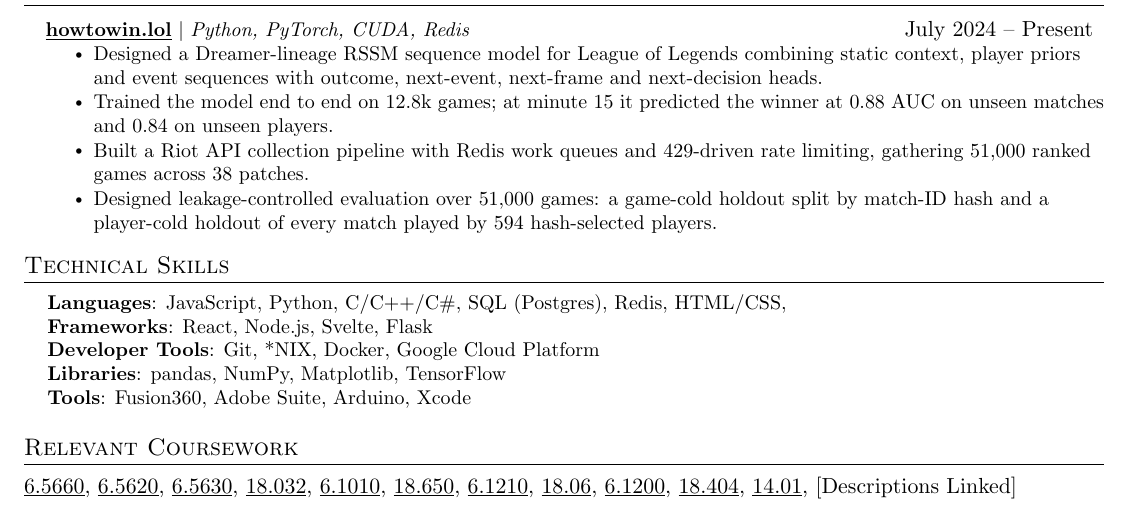
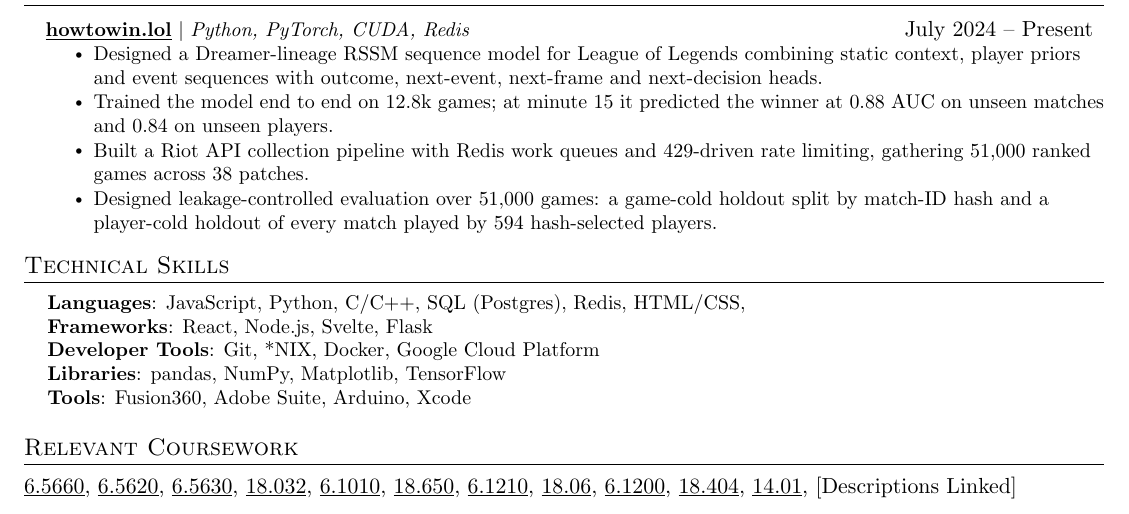
Before and after one commit to nyx-haile/nyx-haile, a LaTeX CV (nyx_haile_resume.tex): part of the page, cut so that both start at the same text. Compiled offline with pdfLaTeX.

Commit message:
Resume: drop C# from Languages (Nyx: C from coursework, C++ some)
Co-Authored-By: Claude Opus 5.5 <noreply@anthropic.com>
Claude-Session: https://claude.ai/code/session_01Densz6HQJzzzz52zvGJ93e

```diff
--- a/nyx_haile_resume.tex
+++ b/nyx_haile_resume.tex
@@ -192,7 +192,7 @@
 \section{Technical Skills}
  \begin{itemize}[leftmargin=0.1625in, label={}]
     \small{\item{
-     \textbf{Languages}{: JavaScript, Python, C/C++/C\#, SQL (Postgres), Redis, HTML/CSS, } \\
+     \textbf{Languages}{: JavaScript, Python, C/C++, SQL (Postgres), Redis, HTML/CSS, } \\
      \textbf{Frameworks}{: React, Node.js, Svelte, Flask} \\
      \textbf{Developer Tools}{: Git, *NIX, Docker, Google Cloud Platform} \\
      \textbf{Libraries}{: pandas, NumPy, Matplotlib, TensorFlow}
```
Also changed, not shown: nyx_haile.pdf.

------------------------------------

ACTION ITEM> Note how many lines in the data above contain "HTML", then state that number alone.

YOUR SOLUTION> 2